40. The 42b - The first book from independent publisher We Are Cardiff Press is a beautiful little book of short stories held together by the thread of a bus line that runs through the city. I thoroughly enjoyed these wonderful stories: A

41. The Complete Peanuts 1991-1992 by Charles Schulz - Catching up with more tales of Charlie Brown and Snoopy as this collection enters the twilight years of Schulz's masterpiece: A

42. Star Trek: Seekers - All That's Left by Dayton Ward and Kevin Dilmore (Kindle) - The fourth book in the Seekers line is a cracking tale of alien parasites attempting to 'collect' members of a Federation archaeological team and the U.S.S. Endeavour crew to ensure their own continued survival. Felt a little like a Star Trek spin on the film Prometheus, and proved to be thoroughly enjoyable: A-

43. The Complete Peanuts 1993-1994 by Charles Schulz - Another cracking collection of Peanuts strips: A

44. Before Tomorrowland by Jeff Jensen, illustrated by Jonathan Case - A wonderful story set in 1939 New York which sees a mother and son drawn into a conflict between a crazed Nazi scientist and a group of forward thinkers including Howard Hughes, Albert Einstein and Nikola Tesla who unite under the name Plus Ultra. The book is a prequel to the movie Tomorrowland but both stand alone; I thoroughly enjoyed this tale, and it reminded me a little of Michael Chabon's Amazing Adventures of Kavalier and Klay. It's a beautifully packaged book too, with my only minor grumble being a rather significant number of sloppy proofing errors that should've been picked up before it was published: A

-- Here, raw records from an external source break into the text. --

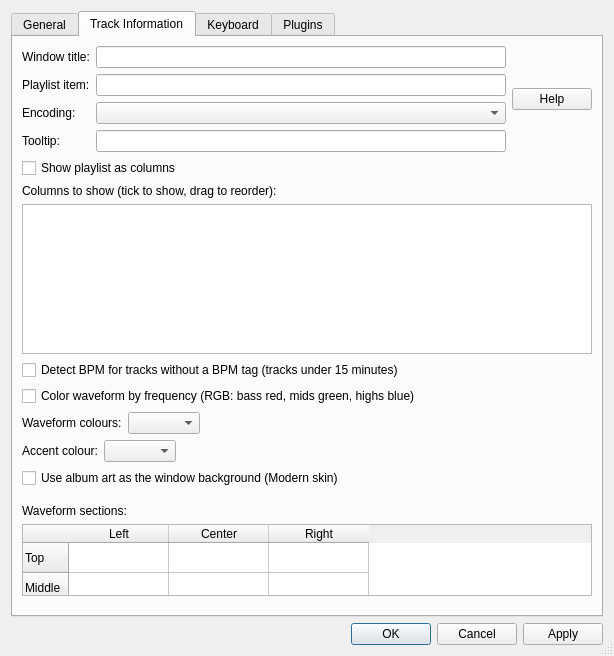
Before: the Qt Designer form src/preferencesDialog.ui in khoshekh-dj/nulloy, drawn with Qt 5.
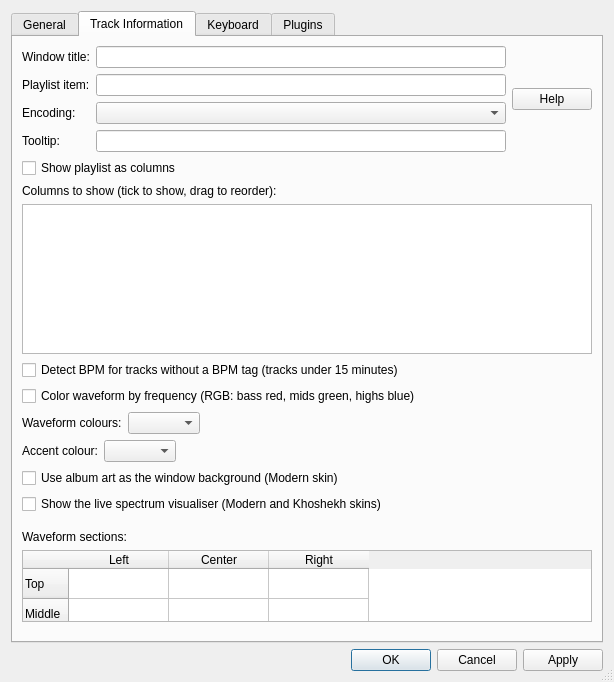
After: the same form once the commit is applied. The open tabs and pages were chosen to show the change. Custom widgets are drawn as their Qt base class.

Commit message: Live spectrum visualiser next to the track info

Patch:
```diff
--- a/src/preferencesDialog.ui
+++ b/src/preferencesDialog.ui
@@ -1298,6 +1298,13 @@
          </property>
         </widget>
        </item>
+       <item>
+        <widget class="QCheckBox" name="visualiserCheckBox">
+         <property name="text">
+          <string>Show the live spectrum visualiser (Modern and Khoshekh skins)</string>
+         </property>
+        </widget>
+       </item>
        <item>
         <spacer name="verticalSpacer_5">
          <property name="orientation">
```
The commit also changes 10 other files.
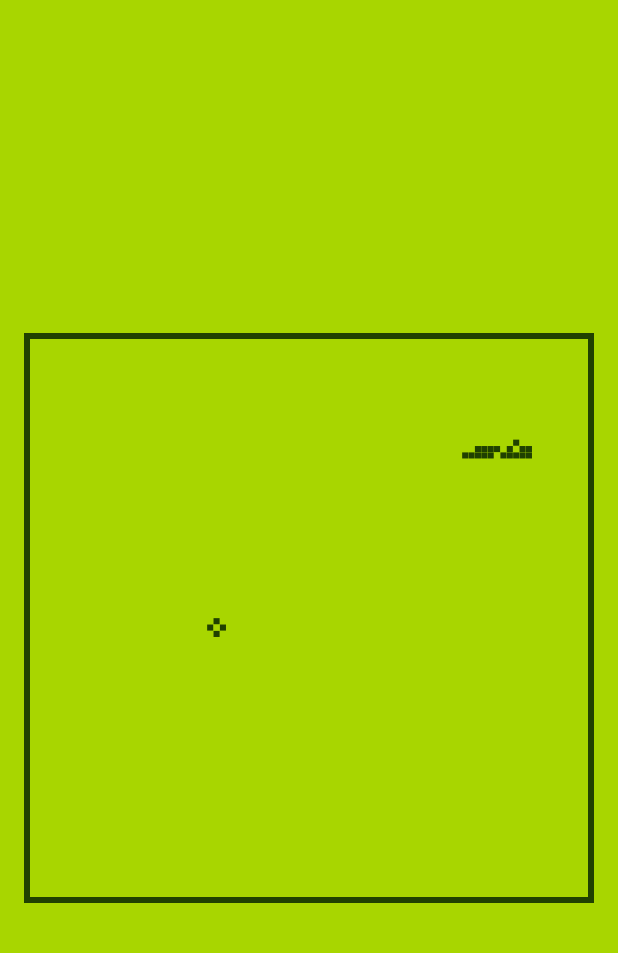
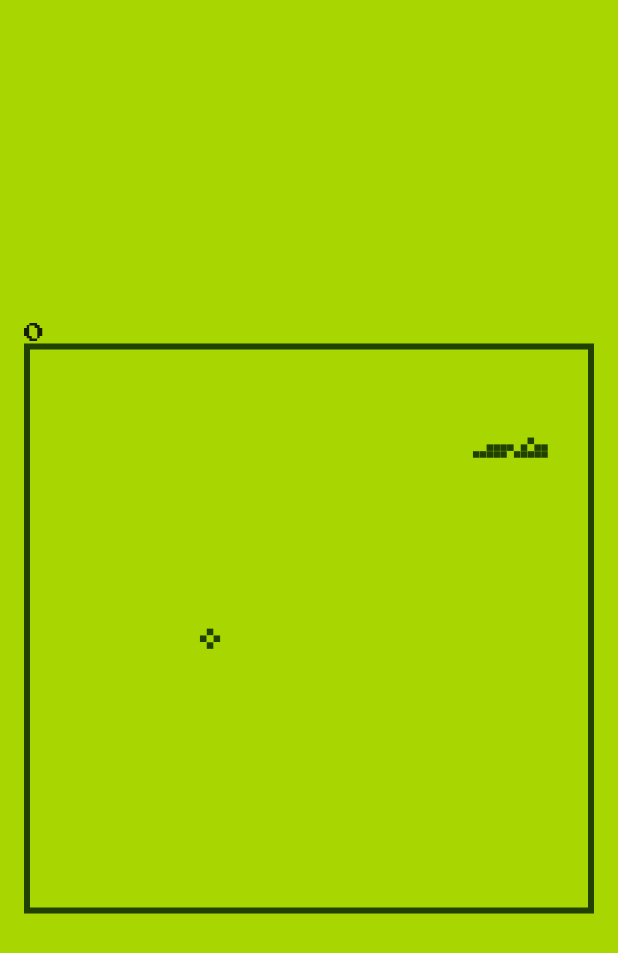
Before and after one commit to AlabasterAxe/snakewich, a Flutter app: the screen it shows after launch, on a phone screen of 412 x 824 dp. Shown: the top 953 px of the screen. Run offline on Flutter 3.47's test engine with Material 2 defaults, Android fonts, the phone set to English and light mode, and no system bars; our stand-ins replace google_fonts.

Commit message:
little score thing there.

```diff
--- a/lib/main.dart
+++ b/lib/main.dart
@@ -88,6 +88,7 @@ class SnakeGameState extends State<SnakeGame> {
   int appleCountdown;
   Coord apple;
 
+  int score = 0;
   bool gameOver = false;
 
   @override
@@ -97,6 +98,7 @@ class SnakeGameState extends State<SnakeGame> {
   }
 
   void _reset() {
+    score = 0;
     width = 20;
     height = 20;
     snake = [Coord(5, 3), Coord(4, 3), Coord(3, 3)];
@@ -117,14 +119,15 @@ class SnakeGameState extends State<SnakeGame> {
       Coord newHead = snake.first.getNeighbor(snakeDirection);
       int tailLength = snake.length - 1;
       if (apple == newHead) {
+        score += 15;
         tailLength++;
         apple = null;
       }
       snake = [newHead, ...snake.take(tailLength)];
       if (newHead.x < 0 ||
           newHead.y < 0 ||
-          newHead.x > width ||
-          newHead.y > height ||
+          newHead.x >= width ||
+          newHead.y >= height ||
           snake.skip(1).contains(newHead)) {
         timer.cancel();
         gameOver = true;
@@ -172,16 +175,19 @@ class SnakeGameState extends State<SnakeGame> {
       ]);
     }
     innerGame = Container(
-        padding: EdgeInsets.all(16),
+        padding: EdgeInsets.all(4),
         decoration:
             BoxDecoration(border: Border.all(color: pixelColor, width: 4)),
         child: AspectRatio(aspectRatio: width / height, child: innerGame));
-    return Scaffold(
-      backgroundColor: Color.fromARGB(255, 168, 214, 0),
-      body: Padding(
-        padding: EdgeInsets.all(16),
-        child: Center(
-            child: GestureDetector(
+    if (gameOver) {
+      innerGame = GestureDetector(
+        child: innerGame,
+        onTap: () {
+          _reset();
+        },
+      );
+    } else {
+      innerGame = GestureDetector(
         onVerticalDragEnd: (details) {
           if (gameOver) {
             _reset();
@@ -205,7 +211,22 @@ class SnakeGameState extends State<SnakeGame> {
           }
         },
         child: innerGame,
-        )),
+      );
+    }
+    return Scaffold(
+      backgroundColor: Color.fromARGB(255, 168, 214, 0),
+      body: Padding(
+        padding: EdgeInsets.all(16),
+        child: Column(
+            mainAxisAlignment: MainAxisAlignment.center,
+            crossAxisAlignment: CrossAxisAlignment.stretch,
+            children: [
+              Text(
+                "$score",
+                textAlign: TextAlign.left,
+              ),
+              innerGame
+            ]),
       ),
     );
   }
```
Lines whose indentation alone changed are shown as unchanged.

45. Groo: Friends and Foes Volume 1 by Sergio Aragon├ęs and Mark Evanier - I've long been a big fan of Aragon├ęs' Groo the Wanderer comic book, and this collection of the first four issues of the Friends and Foes series doesn't disappoint. Each issue stands alone as a wonderful example of Groo humour, but there's also hints of an over-arcing storyline that will no doubt play out further in the coming second and third volumes. Funny, beautifully illustrated and a great read: A

There we go - 45 books in total, a smidgeon less than the 50 I've managed over the last couple of years. And aside from that what did we learn? I read a lot of Star Trek books this year. A LOT. What was that all about? Anyway, after a wonderful haul of presents at Christmas I've already got a lovely stack of books waiting for me to lay my grubby little mitts on in 2016 (none of which are Star Trek, you'll be pleased to know). But of course, I won't talk about them until this time next year. But who knows, maybe I'll pop back here and write something before then? No promises, of course…

Until then, a very Happy New Year to all!